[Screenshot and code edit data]
-----

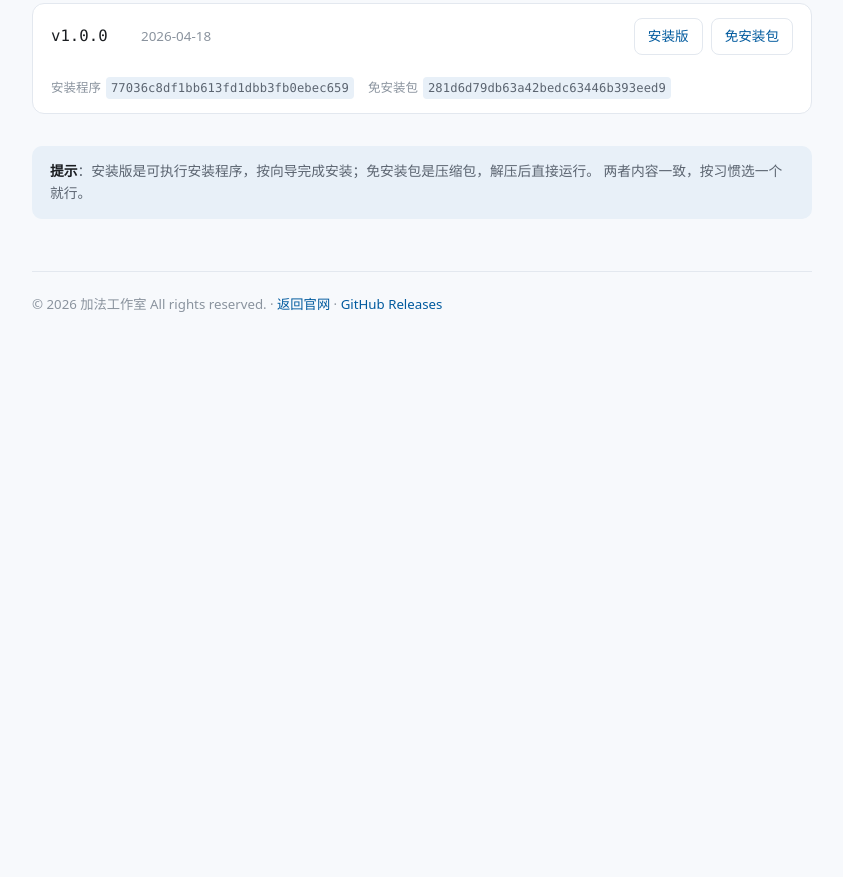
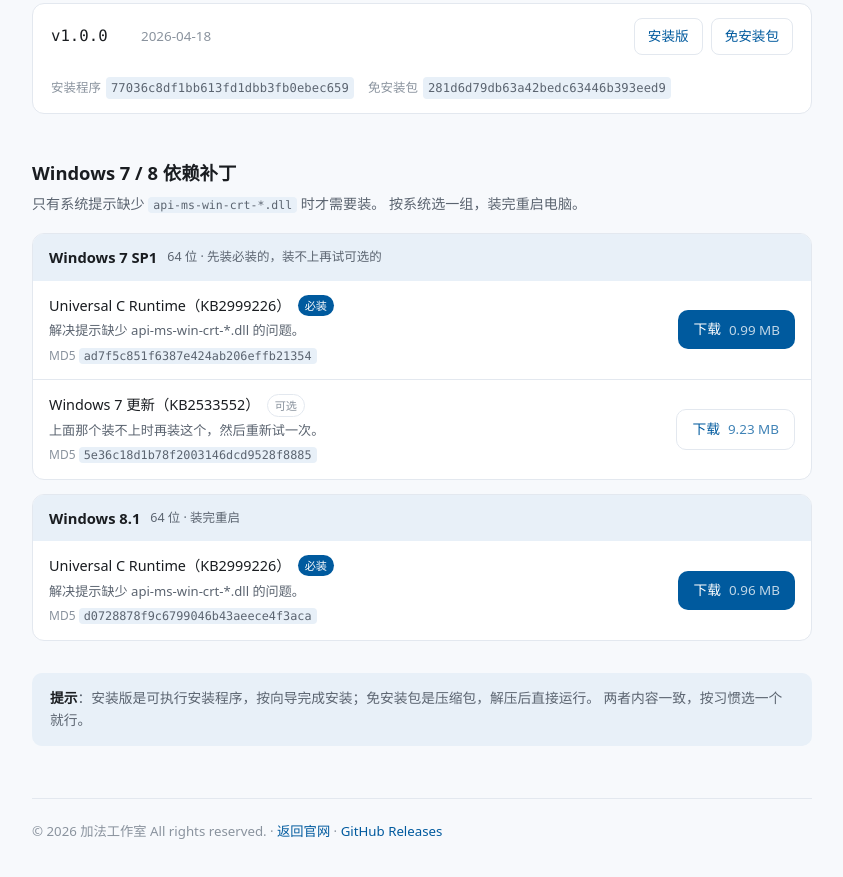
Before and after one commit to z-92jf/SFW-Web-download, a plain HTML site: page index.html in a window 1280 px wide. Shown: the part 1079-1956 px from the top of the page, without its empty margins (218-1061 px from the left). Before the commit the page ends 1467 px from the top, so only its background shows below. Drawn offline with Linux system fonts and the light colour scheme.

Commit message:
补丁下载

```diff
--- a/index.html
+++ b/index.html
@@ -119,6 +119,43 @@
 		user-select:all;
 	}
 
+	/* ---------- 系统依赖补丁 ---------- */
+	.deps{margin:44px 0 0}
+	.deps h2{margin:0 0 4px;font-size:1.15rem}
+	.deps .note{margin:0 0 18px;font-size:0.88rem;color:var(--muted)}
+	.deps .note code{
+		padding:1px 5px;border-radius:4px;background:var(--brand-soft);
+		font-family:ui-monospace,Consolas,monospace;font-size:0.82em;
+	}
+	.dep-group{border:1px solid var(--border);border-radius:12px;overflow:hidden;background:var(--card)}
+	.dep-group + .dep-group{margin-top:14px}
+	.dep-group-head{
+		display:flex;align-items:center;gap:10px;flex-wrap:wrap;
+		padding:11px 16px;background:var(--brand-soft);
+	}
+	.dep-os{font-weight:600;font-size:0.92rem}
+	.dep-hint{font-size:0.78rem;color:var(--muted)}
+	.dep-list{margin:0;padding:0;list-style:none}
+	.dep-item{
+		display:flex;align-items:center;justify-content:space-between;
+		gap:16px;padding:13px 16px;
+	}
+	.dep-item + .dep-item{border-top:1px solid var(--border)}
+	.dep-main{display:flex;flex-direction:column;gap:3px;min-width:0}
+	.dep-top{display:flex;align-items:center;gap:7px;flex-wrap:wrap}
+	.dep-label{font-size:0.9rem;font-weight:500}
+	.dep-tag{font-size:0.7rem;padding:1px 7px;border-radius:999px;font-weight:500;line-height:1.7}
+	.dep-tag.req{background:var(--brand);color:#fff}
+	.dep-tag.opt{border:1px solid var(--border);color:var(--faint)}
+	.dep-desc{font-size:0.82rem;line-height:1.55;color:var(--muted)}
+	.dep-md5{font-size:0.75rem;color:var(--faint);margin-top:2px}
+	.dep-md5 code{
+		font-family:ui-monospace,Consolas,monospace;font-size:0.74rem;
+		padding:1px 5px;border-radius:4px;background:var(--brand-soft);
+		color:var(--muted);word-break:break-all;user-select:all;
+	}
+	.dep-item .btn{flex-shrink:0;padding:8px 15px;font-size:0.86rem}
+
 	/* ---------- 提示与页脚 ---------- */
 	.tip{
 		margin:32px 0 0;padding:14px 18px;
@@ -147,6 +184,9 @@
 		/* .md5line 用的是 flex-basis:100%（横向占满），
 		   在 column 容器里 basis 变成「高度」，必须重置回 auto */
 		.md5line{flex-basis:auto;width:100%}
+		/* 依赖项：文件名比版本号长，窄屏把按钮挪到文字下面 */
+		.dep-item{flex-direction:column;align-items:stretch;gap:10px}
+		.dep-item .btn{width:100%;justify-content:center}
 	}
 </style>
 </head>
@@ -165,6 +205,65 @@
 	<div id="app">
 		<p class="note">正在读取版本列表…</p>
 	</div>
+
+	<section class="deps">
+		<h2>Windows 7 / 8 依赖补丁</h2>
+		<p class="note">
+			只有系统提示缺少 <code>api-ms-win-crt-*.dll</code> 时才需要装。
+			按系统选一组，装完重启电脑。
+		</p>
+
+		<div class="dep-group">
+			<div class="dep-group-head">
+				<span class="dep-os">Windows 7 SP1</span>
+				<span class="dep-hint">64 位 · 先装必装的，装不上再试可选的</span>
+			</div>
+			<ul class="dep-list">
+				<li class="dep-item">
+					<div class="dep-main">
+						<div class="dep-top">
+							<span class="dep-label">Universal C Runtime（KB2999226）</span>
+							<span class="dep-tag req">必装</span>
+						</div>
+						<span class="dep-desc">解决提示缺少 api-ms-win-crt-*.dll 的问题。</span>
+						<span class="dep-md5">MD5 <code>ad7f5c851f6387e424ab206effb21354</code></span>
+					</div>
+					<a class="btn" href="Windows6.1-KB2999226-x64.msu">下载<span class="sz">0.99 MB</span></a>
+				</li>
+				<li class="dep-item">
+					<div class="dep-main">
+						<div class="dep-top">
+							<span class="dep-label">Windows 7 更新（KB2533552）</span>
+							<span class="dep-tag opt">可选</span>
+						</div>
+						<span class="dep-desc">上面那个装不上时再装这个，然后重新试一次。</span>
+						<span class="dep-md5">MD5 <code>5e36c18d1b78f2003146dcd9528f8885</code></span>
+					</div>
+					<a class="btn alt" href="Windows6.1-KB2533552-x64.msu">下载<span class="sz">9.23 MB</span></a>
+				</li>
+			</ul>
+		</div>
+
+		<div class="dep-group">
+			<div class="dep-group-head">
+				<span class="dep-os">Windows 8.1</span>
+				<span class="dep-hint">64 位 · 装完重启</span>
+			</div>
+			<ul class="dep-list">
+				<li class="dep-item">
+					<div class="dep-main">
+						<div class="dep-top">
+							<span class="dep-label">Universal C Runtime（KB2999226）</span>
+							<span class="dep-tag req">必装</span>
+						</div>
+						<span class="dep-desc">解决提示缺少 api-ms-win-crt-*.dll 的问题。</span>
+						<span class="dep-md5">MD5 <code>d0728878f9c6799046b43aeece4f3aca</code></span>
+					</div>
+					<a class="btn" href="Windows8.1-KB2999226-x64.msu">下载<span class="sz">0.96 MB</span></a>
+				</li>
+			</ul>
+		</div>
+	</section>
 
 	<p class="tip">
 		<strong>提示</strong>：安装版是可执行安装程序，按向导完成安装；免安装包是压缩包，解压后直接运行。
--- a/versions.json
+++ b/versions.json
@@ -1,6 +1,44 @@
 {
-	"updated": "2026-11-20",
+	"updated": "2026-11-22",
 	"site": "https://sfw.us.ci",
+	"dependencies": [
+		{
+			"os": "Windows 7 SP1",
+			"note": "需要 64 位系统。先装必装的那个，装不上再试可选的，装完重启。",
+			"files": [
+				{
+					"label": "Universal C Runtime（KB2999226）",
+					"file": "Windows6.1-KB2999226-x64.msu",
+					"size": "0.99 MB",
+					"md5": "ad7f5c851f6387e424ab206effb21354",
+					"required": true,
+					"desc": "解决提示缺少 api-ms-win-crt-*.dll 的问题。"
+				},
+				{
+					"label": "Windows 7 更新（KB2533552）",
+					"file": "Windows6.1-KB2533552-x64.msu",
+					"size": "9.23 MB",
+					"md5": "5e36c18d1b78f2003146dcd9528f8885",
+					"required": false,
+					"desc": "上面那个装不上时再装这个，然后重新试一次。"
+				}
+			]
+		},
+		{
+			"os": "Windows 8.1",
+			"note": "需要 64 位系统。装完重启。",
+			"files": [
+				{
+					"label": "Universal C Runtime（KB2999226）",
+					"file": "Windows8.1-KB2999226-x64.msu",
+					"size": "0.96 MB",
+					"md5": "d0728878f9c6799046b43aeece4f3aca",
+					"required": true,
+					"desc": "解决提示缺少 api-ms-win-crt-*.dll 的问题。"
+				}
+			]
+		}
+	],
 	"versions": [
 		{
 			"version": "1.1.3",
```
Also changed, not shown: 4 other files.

-----

*Required action*. Write down how many lines of the data above carry the word "deps". Nothing else belongs in the answer.

*Task solution*. 5